Afghan women walk with their children through the old quarters of Herat on September 20, 2016. (Photo by AREF KARIMI / AFP)
FILE - Afghan women walk with their children through the old quarters of Herat, Sept. 20, 2016.

ISLAMABAD - Human rights groups have hailed the enactment of a new law in Afghanistan that will, for the first time, include mothers' names on their children's birth certificates and identification cards. 

Afghan President Ashraf Ghani signed the reform into law Thursday. It is being lauded as a "major victory" for Afghan women and rights campaigners, who have long fought for the change to promote gender equality in the country. 

FILE - Afghan President Ashraf Ghani speaks at the Loya Jirga Hall in Kabul, in this handout photograph taken Aug. 7, 2020, and released by the Press Office of President of Afghanistan.

"Based on this presidential decree, the mother's name is officially included in the national identity cards, along with other personal details," Ghani's spokesman tweeted Friday. 

Until now, only fathers were required to have their names printed on their children's identity cards in the South Asian nation, where critics say discrimination against women remains "severe and pervasive." 

Speaking about female family members or using their names in public is traditionally not appreciated in the conservative Afghan society.

"Good news on women's rights doesn't happen every day in Afghanistan! So, let's celebrate the activists who fought long and hard for this important and long overdue change," tweeted Heather Barr of Human Rights Watch. 

The New York-based rights group in a statement underscored the importance of the reform, saying it will have "important real-life consequences" and make it easier for women to obtain education, health care, and passports and other documentation for their children, and to travel with their children.

"It will be especially significant for women who are widowed, divorced, separated or dealing with abusive partners," Human Rights Watch said. 

Talks with Taliban

The historic legislation comes amid ongoing talks in Qatar between an Afghan government delegation and representatives of the Taliban to negotiate an end to years of Afghan war. 

Many Afghan women fear that their rights could be rolled back in the negotiations with the Islamist insurgent group.
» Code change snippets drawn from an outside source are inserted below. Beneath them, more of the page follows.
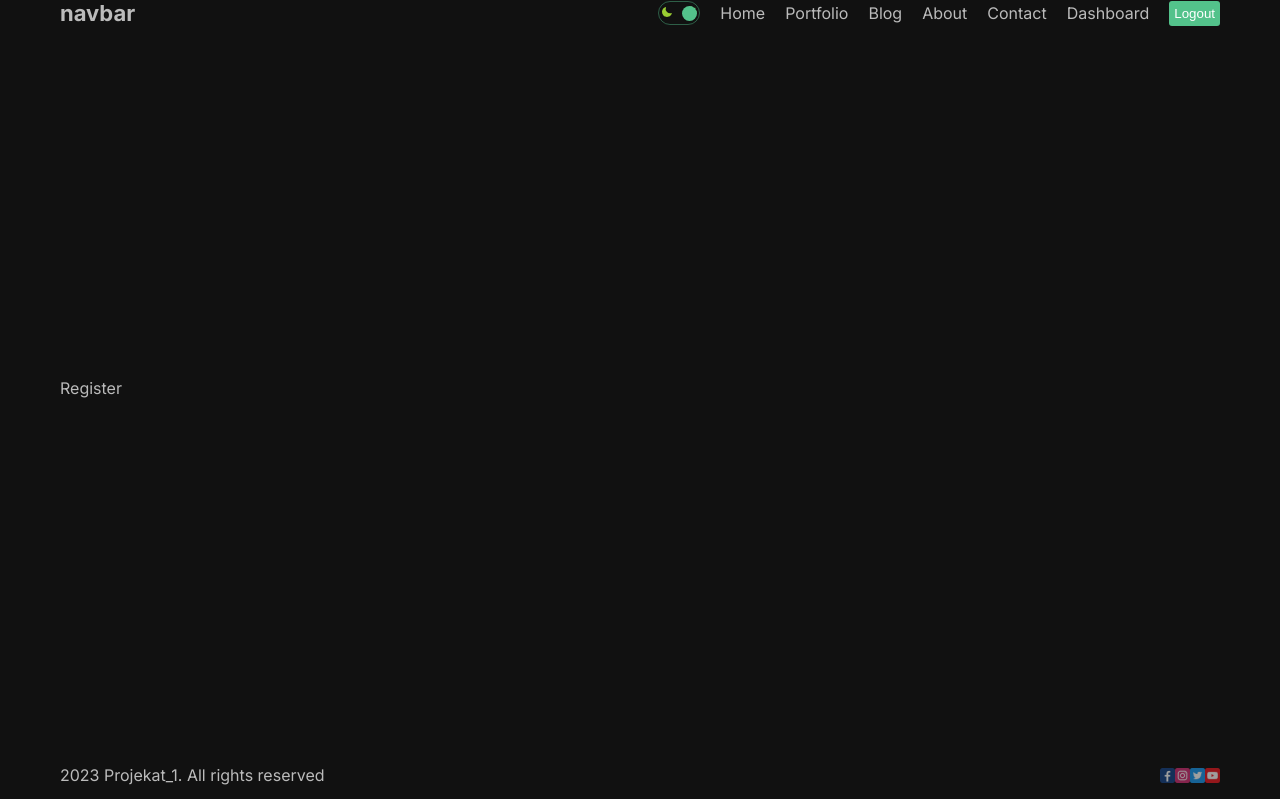
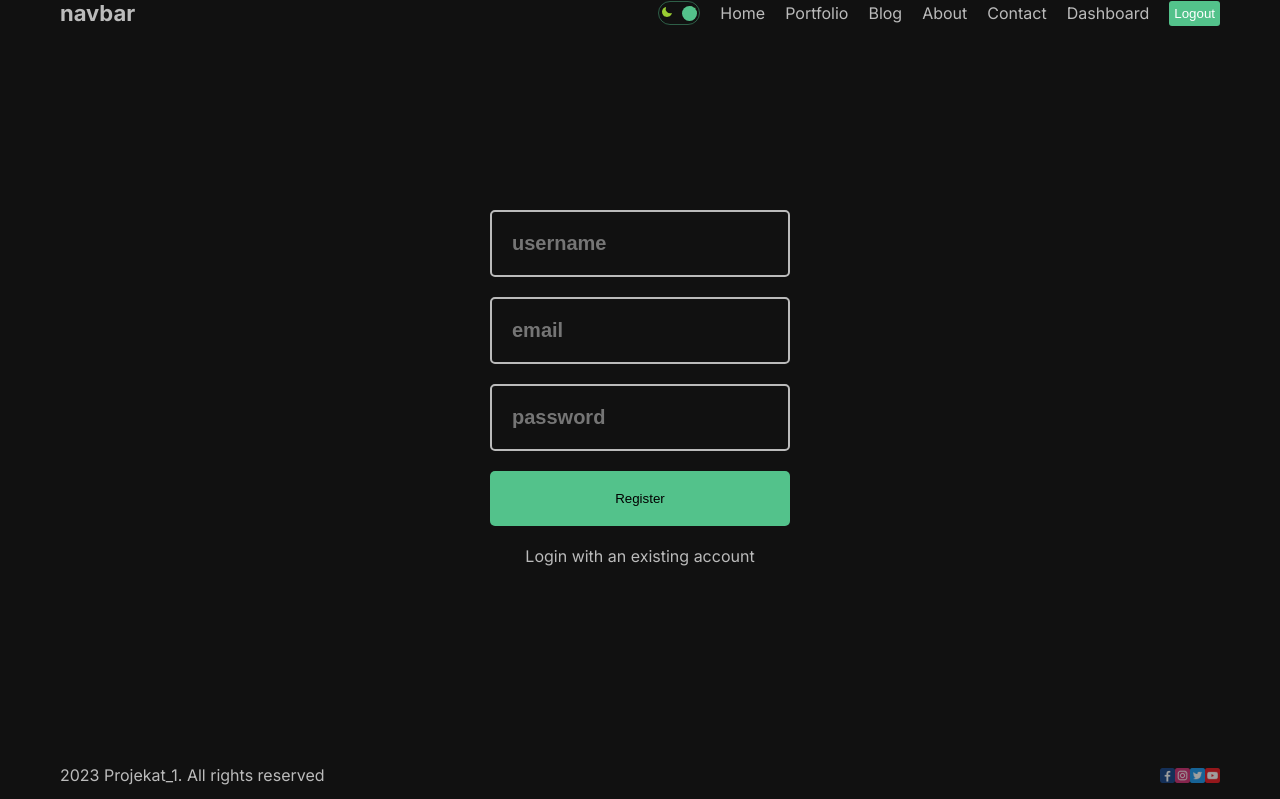
Before and after one commit to Slavisa-from-Bosnia/projekat_1, a Next.js app: page /dashboard/register in a window 1280 px wide. Shown: the top 799 px of the page. Built offline with nearby package versions, Linux system fonts and the light colour scheme.

Commit message:
register form

```diff
--- a/package.json
+++ b/package.json
@@ -9,6 +9,7 @@
     "lint": "next lint"
   },
   "dependencies": {
+    "bcryptjs": "^2.4.3",
     "eslint": "8.43.0",
     "eslint-config-next": "13.4.7",
     "mongoose": "6.11.1",
--- a/src/app/dashboard/register/page.jsx
+++ b/src/app/dashboard/register/page.jsx
@@ -1,7 +1,70 @@
+"use client"
+
+import React, { useState } from "react";
+import styles from "./page.module.css";
+import Link from "next/link";
+import { useRouter } from "next/router";
+
 const Register = () => {
+    const [err, setErr] = useState(false);
+
+    const router = useRouter
+
+    const handleSubmit =async (e) =>{
+        e.preventDefault();
+        const name = e.target[0].value;
+        const email = e.target[0].value;
+        const password = e.target[0].value;
+
+        try {
+            const res = await fetch("/api/auth/register", {
+                method: "POST",
+                headers: {
+                    "Content-Type": "application/json",
+                },
+                body: JSON.stringify({
+                    name,
+                    email,
+                    password,
+                }),
+            });
+
+            res.status ===201 && router.push("/dashboard/login?success=Account has been created");
+
+
+        } catch (err) {
+            setErr(true);
+        }
+    };
+
     return (
-      <div>Register</div>
+        <div className={styles.container}>
+            <form className={styles.form} onSubmit={handleSubmit}>
+                <input
+                    type="text"
+                    placeholder="username"
+                    className={styles.input}
+                    required
+                />
+                <input
+                    type="email"
+                    placeholder="email"
+                    className={styles.input}
+                    required
+                />
+                <input
+                    type="password"
+                    placeholder="password"
+                    className={styles.input}
+                    required
+                />
+                <button className={styles.button}>Register</button>
+
+            </form>
+            <Link href="/dashboard/login">Login with an existing account</Link>
+            {err&&"Something went wrong!"}
+        </div>
     )
-  }
+}
 
-  export default Register
+export default Register;
--- /dev/null
+++ b/src/app/dashboard/register/page.module.css
@@ -0,0 +1,33 @@
+.container{
+    display: flex;
+    flex-direction: column;
+    gap: 20px;
+    align-items: center;
+    justify-content: center;
+}
+
+.form{
+    width: 300px;
+    display: flex;
+    flex-direction: column;
+    gap: 20px;
+}
+
+.input{
+    padding: 20px;
+    background-color: transparent;
+    border: 2px, solid #bbb;
+    color:#bbb;
+    border-radius: 5px;
+    font-size: 20px;
+    font-weight: bold;
+}
+
+.button{
+    width: 300px;
+    padding: 20px;
+    cursor: pointer;
+    background-color: #53c28b;
+    border: none;
+    border-radius: 5px;
+}
--- a/src/app/layout.js
+++ b/src/app/layout.js
@@ -8,8 +8,8 @@
 const inter = Inter({ subsets: ['latin'] })
 
 export const metadata = {
-  title: 'Create Next App',
-  description: 'Generated by create next app',
+  title: 'Projekat1 app',
+  description: 'Projekat1 description',
 }
 
 export default function RootLayout({ children }) {
@@ -27,5 +27,5 @@
         </ThemeProvider>
       </body>
     </html>
-  )
+  );
 }
--- a/src/models/User.js
+++ b/src/models/User.js
@@ -20,4 +20,5 @@
     {timestamps:true}
 );
 
-export default mongoose.model("User", userSchema)
+
+module.exports= mongoose.models.Users || mongoose.model("User", userSchema)
```
Also changed, not shown: src/app/api/auth/register/route.js (added, +33 -0 lines), contact/page.jsx (renamed from src/app/contact/page.jsx), contact/page.module.css (renamed from src/app/contact/page.module.css), 1 other file (tests, documents, lock files or other folders).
Rights activists have pressed Kabul to ensure that a final arrangement with the Taliban fully respects women's rights. 

FILE - Members of the Taliban delegation attend the opening session of the peace talks between the Afghan government and the Taliban in the Qatari capital Doha, Sept. 12, 2020.

"This new law is a confidence boost and reminder of the many battles Afghan women's rights activists have fought — and won — since 2001," HRW stated. 
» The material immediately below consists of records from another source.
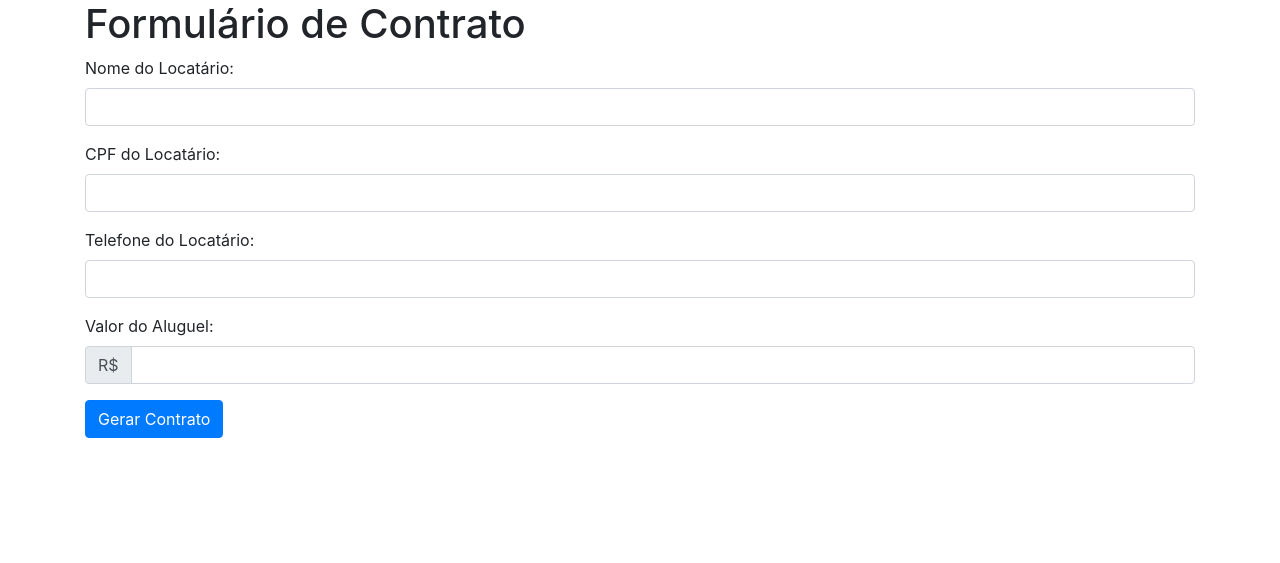
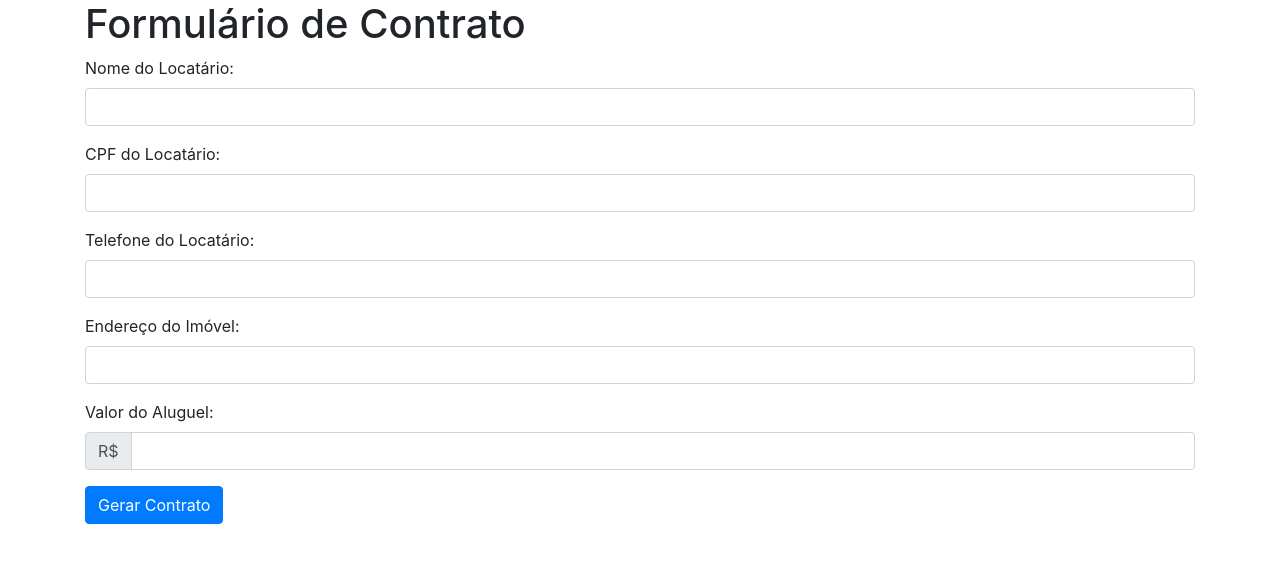
Before and after one commit to Nathanms1/contratosAutomacao, a Flask app: page / in a window 1280 px wide. Shown: the top 563 px of the page. Run offline with Flask 3, Linux system fonts and the light colour scheme; some libraries are stand-ins or nearby versions.

Commit message:
correções

```diff
--- a/templates/formulario_contrato.html
+++ b/templates/formulario_contrato.html
@@ -16,11 +16,15 @@
             </div>
             <div class="form-group">
                 <label for="cpf_locatario">CPF do Locatário:</label>
-                <input type="text" class="form-control" id="cpf_locatario" name="cpf_locatario" required>
+                <input type="number" class="form-control" id="cpf_locatario" name="cpf_locatario" required>
             </div>
             <div class="form-group">
                 <label for="telefone_locatario">Telefone do Locatário:</label>
-                <input type="text" class="form-control" id="telefone_locatario" name="telefone_locatario" required>
+                <input type="number" class="form-control" id="telefone_locatario" name="telefone_locatario" required>
+            </div>
+            <div class="form-group">
+                <label for="endereco_imovel">Endereço do Imóvel:</label>
+                <input type="text" class="form-control" id="endereco_imovel" name="endereco_imovel" required>
             </div>
             <div class="form-group">
                 <label for="valor_aluguel">Valor do Aluguel:</label>
@@ -28,7 +32,7 @@
                     <div class="input-group-prepend">
                         <span class="input-group-text">R$</span>
                     </div>
-                    <input type="text" class="form-control" id="valor_aluguel" name="valor_aluguel" required>
+                    <input type="number" class="form-control" id="valor_aluguel" name="valor_aluguel" required>
                 </div>
             </div>
             <button type="submit" class="btn btn-primary">Gerar Contrato</button>
```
The Taliban imposed strict Islamic rule in Afghanistan in the late 1990s when they were in control of most of the war-hit country. The radical group banned women from outdoor activities and girls from education. 

A U.S.-led foreign military coalition invaded the country nearly 19 years ago and dislodged the Taliban from power for sheltering al-Qaida leaders.  

Some progress for women

Afghan women are said to have made advances in all fields since 2001, with assistance from foreign donors. Millions of girls go to school now, and women have joined media, the government and the national parliament. 

But critics say the gains are largely confined to major urban centers and have not trickled down to rural Afghanistan, citing corruption in government institutions.

The 21-member Afghan government team negotiating peace with the Taliban in Qatar includes three women. The government maintains its negotiators have been tasked to discuss peace without compromising on the gains the country has made in recent years. 

Thursday's Afghan law on women came the same day the U.S. Embassy in Kabul warned American citizens that extremists are plotting attacks, primarily to target women.

An embassy security alert posted on its website said that "extremist organizations continue to plan attacks against a variety of targets in Afghanistan, including a heightened risk of attacks targeting female government and civilian workers, including teachers, human rights activists, office workers and government employees."

The statement issued Thursday did not give further details. Washington has warned in recent weeks that terrorist groups such as Islamic State are trying to sabotage the Afghan peace process brokered by the United States. 

"We have no intention to carry out such attacks," Taliban spokesman Zabiullah Mujahid told VOA, when asked for his reaction to the U.S. warning.

Child Marriage